Jen Psaki: (05:50)
On the White House fence, which a couple of people asked about I believe it was on Friday, our goal, the President and the vice president’s goal is for the Secret Service to adjust the perimeter as soon as it makes sense from an overall security standpoint. So we’re working closely with them on that. And they are, of course, would be in the lead on that front. And the last piece I just wanted to give a quick update on was there was a question about the White House’s support for FEMA’s request of troops. We, of course, support a whole of government pandemic response that is catering to the unique issues and needs of our states. FEMA’s working in strong partnership with states to get a handle on their needs and accordingly have requested the significant manpower in some cases for this unprecedented pandemic response effort. I expect we’ll have more on this as the days continue this week on how they will be utilized.
Jen Psaki: (06:41)
With that, let’s go. Darlene, welcome to the briefing room. Oh, I know you’ve been here many times before, but it’s our first engagement here. Go ahead.
On the President’s meeting this evening with the senators, can you give us a sense of how he views that meeting? Is he going to be negotiating? Is he going to be prepared to counter anything that Republicans might offer or is it just a session where they ask to meet with the President and he’s simply giving them an opportunity to voice their concerns?
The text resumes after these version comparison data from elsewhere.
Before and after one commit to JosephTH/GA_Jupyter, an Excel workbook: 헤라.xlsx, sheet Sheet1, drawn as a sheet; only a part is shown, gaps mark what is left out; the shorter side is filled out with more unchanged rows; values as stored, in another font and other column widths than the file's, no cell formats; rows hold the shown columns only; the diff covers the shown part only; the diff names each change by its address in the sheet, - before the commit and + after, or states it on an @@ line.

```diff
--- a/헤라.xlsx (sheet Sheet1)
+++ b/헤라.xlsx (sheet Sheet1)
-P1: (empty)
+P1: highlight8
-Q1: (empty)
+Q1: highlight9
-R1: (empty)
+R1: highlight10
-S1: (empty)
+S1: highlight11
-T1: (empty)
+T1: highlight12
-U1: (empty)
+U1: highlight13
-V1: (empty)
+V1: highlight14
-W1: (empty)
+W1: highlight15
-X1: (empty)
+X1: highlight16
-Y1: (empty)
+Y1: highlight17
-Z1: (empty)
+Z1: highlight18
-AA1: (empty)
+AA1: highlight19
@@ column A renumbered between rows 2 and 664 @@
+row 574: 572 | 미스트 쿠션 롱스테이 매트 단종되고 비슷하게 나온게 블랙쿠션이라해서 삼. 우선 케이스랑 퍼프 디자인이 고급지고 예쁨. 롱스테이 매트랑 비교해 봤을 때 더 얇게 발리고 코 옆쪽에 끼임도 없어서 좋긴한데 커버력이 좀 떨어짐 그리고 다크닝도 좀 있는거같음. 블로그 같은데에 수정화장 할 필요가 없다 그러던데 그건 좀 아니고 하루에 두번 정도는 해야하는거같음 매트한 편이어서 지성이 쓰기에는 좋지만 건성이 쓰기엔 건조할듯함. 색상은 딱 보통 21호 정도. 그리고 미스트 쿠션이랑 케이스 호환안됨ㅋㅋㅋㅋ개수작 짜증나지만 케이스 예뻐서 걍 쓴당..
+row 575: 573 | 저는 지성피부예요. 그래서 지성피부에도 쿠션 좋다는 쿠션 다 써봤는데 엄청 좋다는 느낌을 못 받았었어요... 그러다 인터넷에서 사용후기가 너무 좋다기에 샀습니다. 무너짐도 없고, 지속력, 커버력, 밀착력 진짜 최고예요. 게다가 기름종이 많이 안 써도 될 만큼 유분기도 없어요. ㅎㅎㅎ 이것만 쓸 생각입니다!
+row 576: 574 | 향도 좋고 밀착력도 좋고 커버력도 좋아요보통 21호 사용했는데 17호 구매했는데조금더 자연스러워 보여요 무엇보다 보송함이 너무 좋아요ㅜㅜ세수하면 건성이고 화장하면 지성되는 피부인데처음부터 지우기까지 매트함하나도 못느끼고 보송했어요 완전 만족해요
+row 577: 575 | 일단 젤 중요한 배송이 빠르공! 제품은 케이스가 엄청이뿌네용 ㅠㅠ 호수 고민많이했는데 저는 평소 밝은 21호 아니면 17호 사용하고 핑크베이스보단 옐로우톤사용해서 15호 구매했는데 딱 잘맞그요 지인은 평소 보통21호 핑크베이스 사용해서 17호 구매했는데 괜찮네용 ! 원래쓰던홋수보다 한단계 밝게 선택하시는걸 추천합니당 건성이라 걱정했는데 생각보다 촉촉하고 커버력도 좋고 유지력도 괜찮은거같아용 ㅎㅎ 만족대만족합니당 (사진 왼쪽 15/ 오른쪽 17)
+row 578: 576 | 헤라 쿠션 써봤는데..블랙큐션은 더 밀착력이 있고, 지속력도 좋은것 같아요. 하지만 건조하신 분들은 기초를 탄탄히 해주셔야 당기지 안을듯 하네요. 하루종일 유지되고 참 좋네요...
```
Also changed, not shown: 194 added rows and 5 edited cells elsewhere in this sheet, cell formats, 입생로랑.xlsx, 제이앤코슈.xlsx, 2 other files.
Jen Psaki: (07:11)
Well, the President has been clear since long before he came into office that he’s open to engaging with both Democrats and Republicans in Congress about their ideas, and this is an example of doing exactly that. So as we said in our statement last night, it’s an exchange of ideas and opportunity to do that. This group obviously sent a letter with some outlines, some top lines of their concerns and their priorities, and he’s happy to have a conversation with them. What this meeting is not, is a forum for the president to make or accept an offer. So I think that’s important to convey to all of you and his view, it remains what was stated in the statement last night, but also what he said on Friday, which is that the risk is not that it is too big, this package, the risk is that it is too small and that remains his view and it’s one he’ll certainly express today.
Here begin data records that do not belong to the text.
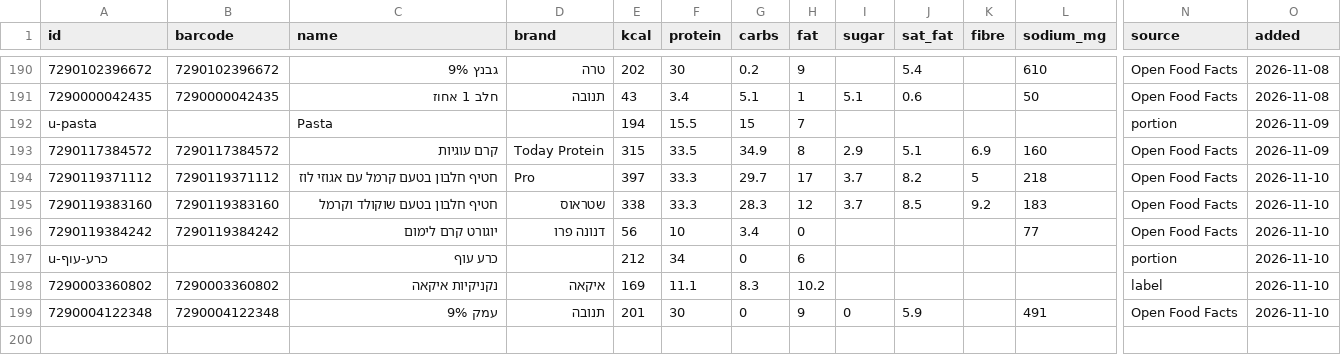
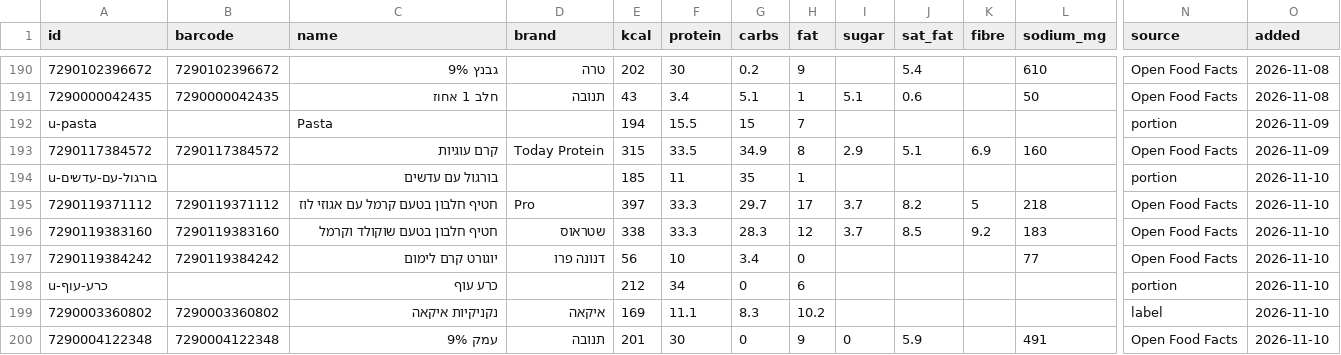
Before and after one commit to guytamar96-gt/food-scanner, a CSV file: foods.csv, drawn as a sheet; only a part is shown, gaps mark what is left out; rows hold the shown columns only; the diff names each change by its address in the sheet, - before the commit and + after, or states it on an @@ line.

Commit message:
Add בורגול עם עדשים

```diff
--- a/foods.csv
+++ b/foods.csv
+row 194: u-בורגול-עם-עדשים |  | בורגול עם עדשים |  | 185 | 11 | 35 | 1 |  |  |  |  | portion | 2026-11-10
```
Jen Psaki: (08:03)
Go ahead, Darlene.
So what would you say is more important to the President at this point on this first legislative test? Is it going big or going bi-partisan? It seems like you can’t have both.
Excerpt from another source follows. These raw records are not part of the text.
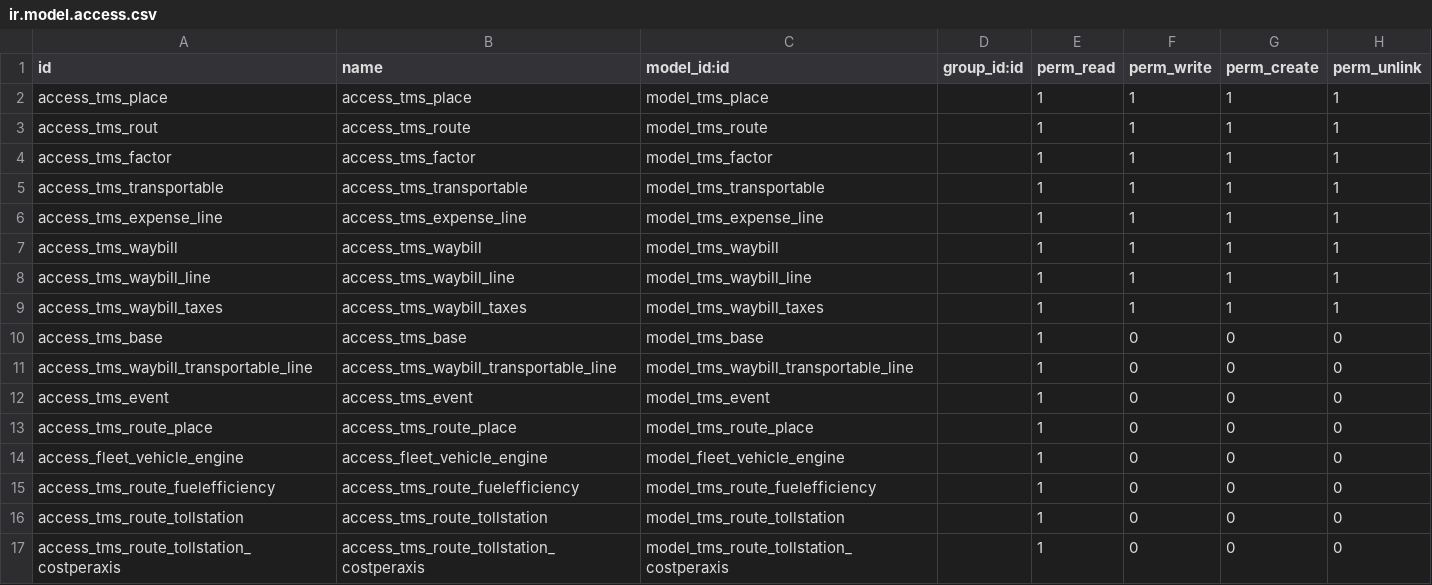
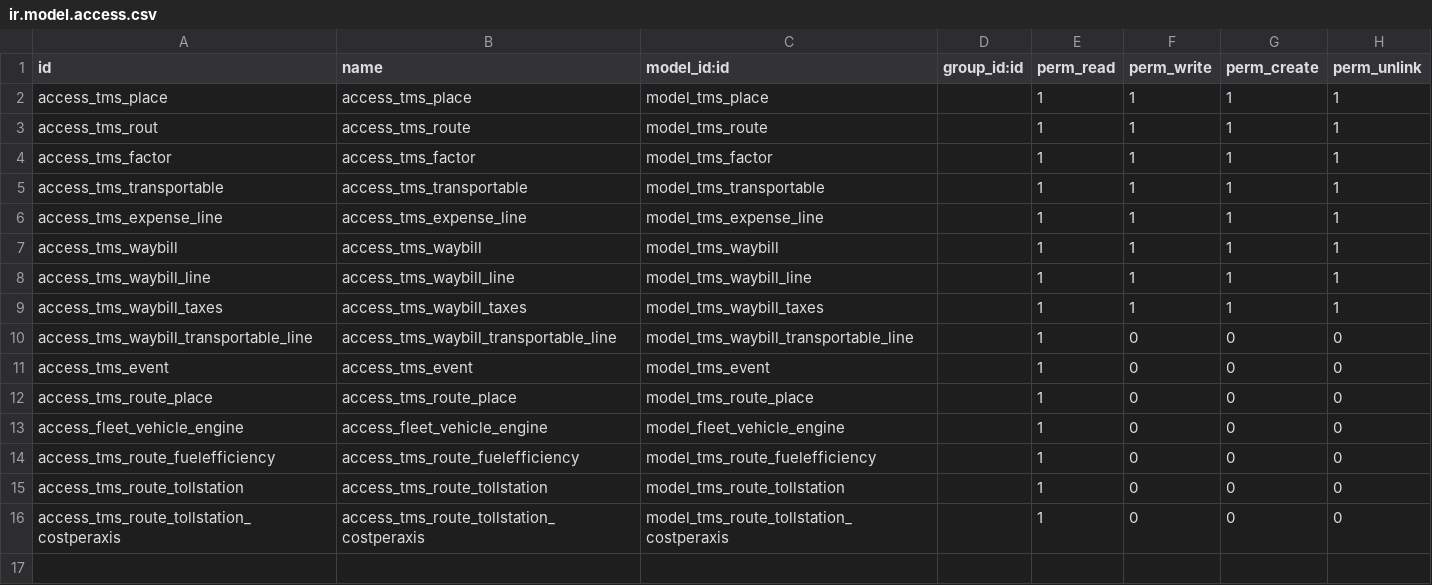
Before and after one commit to victormutunga/transport-management-system, a CSV file: tms/security/ir.model.access.csv, drawn as a sheet.

```diff
--- a/tms/security/ir.model.access.csv
+++ b/tms/security/ir.model.access.csv
@@ -9,3 +9,2 @@ access_tms_waybill_line,access_tms_waybill_line,model_tms_waybill_line,,1,1,1,1
 access_tms_waybill_taxes,access_tms_waybill_taxes,model_tms_waybill_taxes,,1,1,1,1
-access_tms_base,access_tms_base,model_tms_base,,1,0,0,0
 access_tms_waybill_transportable_line,access_tms_waybill_transportable_line,model_tms_waybill_transportable_line,,1,0,0,0
```
Also changed, not shown: 14 other files.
Jen Psaki: (08:16)
Well, I think the president believes we can, and there is historic evidence that it is possible to take a number of paths, including through reconciliation if that’s the path that is pursued and for the vote to be bipartisan, but it’s important to him that he hears this group out on their concerns, on their ideas. He’s always open to making this package stronger and he also, as was noted in our statement last night, remains in close touch with speaker Pelosi, with leader Schumer, and he will continue that engagement throughout the day and the days ahead.
Jen Psaki: (08:49)
Speaker 3: (08:50)
You mentioned that President Biden’s proposed COVID relief package is designed be commensurate with the crises. This group of [inaudible 00:08:59] Republicans, what they’re offering as you know is more than a third less, the top line number, the 600 billion is more than a third less of the 1.9 trillion that President Biden says he wants. Given that, do you see that as a serious attempt at compromise on their part?
Jen Psaki: (09:14)
Well, I appreciate the opportunity to give more comments on their proposal. I think it’s, they put their ideas forward. That’s how the President sees it. He felt it was an effort to engage on a bipartisan basis and that’s why he invited them to the White House today. But his view is that the size of the package needs to be commensurate with the rises we’re facing, the dual crises we’re facing, hence why he proposed a package that’s $1.9 trillion.
Speaker 3: (09:42)
Does the president plan to invite Democrats into the Oval to have these similar conversations?
Jen Psaki: (09:45)
Well, I can promise you we’re less than two weeks in. There will be many Democrats in the Oval Office, and I’m sure this is just part of our ongoing effort to engage directly.
Speaker 4: (09:56)
Well, asking that again in a slightly different way, there are Democrats who see that the first meeting the President is having face to face with lawmakers is with Republicans and not Democrats. Why is the White House doing that?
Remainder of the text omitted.